I saw you there at the thrift store; tucked into a corner, almost forgotten. Rust showing in your corners, seemingly ready for the trash heap.
But someone knew better. Someone knew that under those layers, there was a quality skillet just waiting to cook again.
Whether you buy your first cast iron skillet new, inherit it from Grandma, or find it abandoned and covered in rust, I’d like to share some tips for your first date. We want this to be a lifelong partnership, not a dramatic flameout.
A Word on Seasoning and Blackened Skillets
The most intimidating part of working with cast iron is the blackened coating on the pans and the risk of rust after cleaning.
Here’s a basic explanation of what’s happening:
- Raw cast iron is vulnerable to oxidation and rusting.
- Most new cast iron cookware will come with the first layer of seasoning already applied in the factory.
- If you found an old, rusty pan, you can fix it!
- Seasoning is burnt (hydrolyzed) oil that seals the cast iron pan and protects it.
- To reseason a pan, pick a filtered, lower smoking point oil for an even coating.
- Older pans with thicker seasoning (think of it like layers of paint) will almost be non stick in how they cook. This is the goal of the relationship you’re starting!
- Burnt oil is what eventually ruins non stick skillets, the same chemical reaction makes these coatings stick like glue where the cast iron just gets better!

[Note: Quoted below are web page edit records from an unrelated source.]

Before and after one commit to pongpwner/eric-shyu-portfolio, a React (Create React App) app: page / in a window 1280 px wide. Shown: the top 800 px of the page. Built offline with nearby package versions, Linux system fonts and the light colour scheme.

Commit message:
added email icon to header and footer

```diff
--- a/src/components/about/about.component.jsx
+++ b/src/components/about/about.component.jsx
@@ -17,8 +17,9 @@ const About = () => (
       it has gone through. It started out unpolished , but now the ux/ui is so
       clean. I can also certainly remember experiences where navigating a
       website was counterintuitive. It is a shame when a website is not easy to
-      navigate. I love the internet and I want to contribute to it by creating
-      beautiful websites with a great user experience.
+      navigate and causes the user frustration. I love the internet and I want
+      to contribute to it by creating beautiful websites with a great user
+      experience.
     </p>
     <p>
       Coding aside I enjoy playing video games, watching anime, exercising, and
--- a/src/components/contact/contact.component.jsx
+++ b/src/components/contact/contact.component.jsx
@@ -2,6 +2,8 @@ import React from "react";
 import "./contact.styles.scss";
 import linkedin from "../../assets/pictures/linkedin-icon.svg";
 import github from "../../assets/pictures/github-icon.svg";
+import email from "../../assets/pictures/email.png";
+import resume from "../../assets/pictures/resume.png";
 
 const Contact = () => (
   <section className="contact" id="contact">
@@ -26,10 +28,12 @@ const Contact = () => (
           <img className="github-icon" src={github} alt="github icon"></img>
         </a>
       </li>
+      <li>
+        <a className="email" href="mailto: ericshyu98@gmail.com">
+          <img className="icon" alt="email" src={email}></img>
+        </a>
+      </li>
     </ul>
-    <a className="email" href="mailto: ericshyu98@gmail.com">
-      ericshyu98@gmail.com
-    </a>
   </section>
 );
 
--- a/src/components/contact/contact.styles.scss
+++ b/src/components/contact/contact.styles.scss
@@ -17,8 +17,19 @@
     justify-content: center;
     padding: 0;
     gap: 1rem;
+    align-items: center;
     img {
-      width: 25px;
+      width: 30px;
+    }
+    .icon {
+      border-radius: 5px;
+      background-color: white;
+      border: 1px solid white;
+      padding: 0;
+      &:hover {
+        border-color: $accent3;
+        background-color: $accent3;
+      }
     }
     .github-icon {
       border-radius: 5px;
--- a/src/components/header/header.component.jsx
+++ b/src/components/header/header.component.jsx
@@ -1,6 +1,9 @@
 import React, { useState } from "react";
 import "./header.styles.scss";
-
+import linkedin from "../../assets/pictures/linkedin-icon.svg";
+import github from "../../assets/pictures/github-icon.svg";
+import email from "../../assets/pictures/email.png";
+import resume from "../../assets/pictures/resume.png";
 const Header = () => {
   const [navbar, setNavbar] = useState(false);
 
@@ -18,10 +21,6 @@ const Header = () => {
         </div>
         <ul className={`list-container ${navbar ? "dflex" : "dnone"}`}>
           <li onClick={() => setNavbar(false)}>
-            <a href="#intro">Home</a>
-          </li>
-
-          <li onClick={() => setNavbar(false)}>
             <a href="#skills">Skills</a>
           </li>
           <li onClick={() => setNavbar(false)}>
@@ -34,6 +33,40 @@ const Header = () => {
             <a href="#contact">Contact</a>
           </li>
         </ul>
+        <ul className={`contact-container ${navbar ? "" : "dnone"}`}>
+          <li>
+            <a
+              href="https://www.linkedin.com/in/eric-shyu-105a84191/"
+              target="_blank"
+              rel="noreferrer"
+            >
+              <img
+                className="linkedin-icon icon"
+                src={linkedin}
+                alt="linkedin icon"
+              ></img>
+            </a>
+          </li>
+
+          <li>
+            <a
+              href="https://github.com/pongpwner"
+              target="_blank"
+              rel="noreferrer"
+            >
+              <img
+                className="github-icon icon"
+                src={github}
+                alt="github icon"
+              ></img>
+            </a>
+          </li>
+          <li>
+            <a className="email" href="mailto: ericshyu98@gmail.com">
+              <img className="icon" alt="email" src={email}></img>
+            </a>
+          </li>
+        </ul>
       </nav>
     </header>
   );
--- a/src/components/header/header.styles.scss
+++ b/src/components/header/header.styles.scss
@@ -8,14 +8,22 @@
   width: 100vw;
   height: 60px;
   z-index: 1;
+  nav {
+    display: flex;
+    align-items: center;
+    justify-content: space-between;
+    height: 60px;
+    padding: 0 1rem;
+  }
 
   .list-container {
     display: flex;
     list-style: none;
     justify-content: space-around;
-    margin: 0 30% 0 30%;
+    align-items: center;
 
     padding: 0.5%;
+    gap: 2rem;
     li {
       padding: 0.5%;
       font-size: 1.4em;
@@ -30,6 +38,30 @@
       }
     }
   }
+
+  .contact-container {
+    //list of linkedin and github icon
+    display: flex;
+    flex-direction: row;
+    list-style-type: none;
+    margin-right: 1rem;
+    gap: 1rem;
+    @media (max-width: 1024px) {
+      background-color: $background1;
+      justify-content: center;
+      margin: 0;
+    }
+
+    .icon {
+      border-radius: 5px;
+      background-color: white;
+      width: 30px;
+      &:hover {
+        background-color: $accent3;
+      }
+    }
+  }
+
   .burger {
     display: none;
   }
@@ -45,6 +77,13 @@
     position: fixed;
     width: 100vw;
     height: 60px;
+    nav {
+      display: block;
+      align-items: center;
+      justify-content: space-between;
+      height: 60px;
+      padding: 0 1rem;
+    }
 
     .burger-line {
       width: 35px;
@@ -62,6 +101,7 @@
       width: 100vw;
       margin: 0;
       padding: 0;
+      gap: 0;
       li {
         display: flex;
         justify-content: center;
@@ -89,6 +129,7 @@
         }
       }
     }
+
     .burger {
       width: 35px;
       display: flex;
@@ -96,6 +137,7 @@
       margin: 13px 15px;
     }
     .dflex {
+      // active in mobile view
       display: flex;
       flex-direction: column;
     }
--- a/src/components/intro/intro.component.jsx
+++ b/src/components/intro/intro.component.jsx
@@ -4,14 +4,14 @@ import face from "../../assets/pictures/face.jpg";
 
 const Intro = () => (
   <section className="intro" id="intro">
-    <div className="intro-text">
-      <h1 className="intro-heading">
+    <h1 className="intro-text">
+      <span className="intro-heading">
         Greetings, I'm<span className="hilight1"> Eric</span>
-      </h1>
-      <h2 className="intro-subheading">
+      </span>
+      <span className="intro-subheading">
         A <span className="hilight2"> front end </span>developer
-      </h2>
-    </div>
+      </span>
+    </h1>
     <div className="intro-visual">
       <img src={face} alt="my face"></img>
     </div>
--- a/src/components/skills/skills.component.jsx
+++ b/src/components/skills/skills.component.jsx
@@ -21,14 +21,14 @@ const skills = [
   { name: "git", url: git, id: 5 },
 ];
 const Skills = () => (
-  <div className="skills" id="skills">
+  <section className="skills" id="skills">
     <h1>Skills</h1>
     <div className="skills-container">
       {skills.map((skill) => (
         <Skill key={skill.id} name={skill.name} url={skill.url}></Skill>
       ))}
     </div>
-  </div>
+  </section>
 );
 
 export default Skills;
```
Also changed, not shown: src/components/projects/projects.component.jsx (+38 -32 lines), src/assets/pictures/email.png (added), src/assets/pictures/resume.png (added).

Be a good partner
Cast Iron seasoning can be damaged by over cleaning (soap and steel wool), acidic foods and standing moisture. To build up your pan, make sure to always use oils and fats (unless you’re baking bread), and avoid acidic ingredients like citrus juices and vinegars.
To clean without damaging the seasoning, use a stiff dish brush or Euroscrubby and hot water. This is the only cookware you can take hot from the stove and put directly under running water to clean (maybe not super hot; let it cool down a little from a hot sear. You can soak the pan if you must, but keep it company and get it dry as soon as possible.
What to cook on your First Date
Start your relationship off with an easy win. No need to go jumping to third base your first time together.
A simple grilled cheese sandwich (the first recipe shared by Myles in the Hungry Toque Cookbook) is a great first date, if not that romantic. You can learn about fats and heat without the stress of a difficult cleanup job.
Avoid anything that might stick and tear in the pan; leave the chicken breasts for later after you’ve gotten the hang of the heat.
Whatever you choose, use a good amount of a favourite oil with a higher smoking point. Perhaps something with a gentler flavour like grape seed or avocado oil to make spicy beans as a side dish. Cast iron is not about low fat cooking!
Get the Feel for the Heat
Heat management is the core skill of cast iron cooking and if you pay attention, you’ll get amazing results. These pans can take a while to heat up thoroughly but hold heat beautifully so be prepared to turn down the heat dial.
Cook your grilled cheese on a medium heat for a fully melted, gooey cheese center and that golden brown crunchy shell.
A pinch bowl of water can be a great tool to figuring out how hot you’re cooking, since the burner dial is not a thermostat. For a medium heat, you want the water droplets to dance and sizzle as soon as they touch the pan.
Put a few drops of water into the pan to check in with the temps on a regular basis, especially after you flip your grilled cheese to the cold side.
Embrace your new Lifetime Cooking Companion
It’s rare these days to find kitchen tools that can be heirlooms. Non stick cookware and even stainless steel have been made at cheaper prices for too long, for people who don’t expect to cook very often. Under heavy use, they wear out, burn food, and can be difficult to clean. No wonder enthusiasm about cooking was limited to watching the Food Network; they keep saying it’s “easy”, but my kitchen was a mess.
Today, however, cooking and kitchen skills are making a big comeback in our society as we all learn that the convenience we embraced is not working out as great as we were told. Cast iron cooking is not an expert level cooking challenge; with a few simple guidelines, anyone can enjoy the even results, durability and added iron content in their diet.
We’re ready to help you every step of the way into the #BigMtnLife – reduce your waste, enjoy the important parts of life and let go of the extra “stuff”.
Worried about the RUST that can inevitably come at some point in your relationship with cast iron? I’ve got a story and solution for that if you’d like to continue this conversation over email.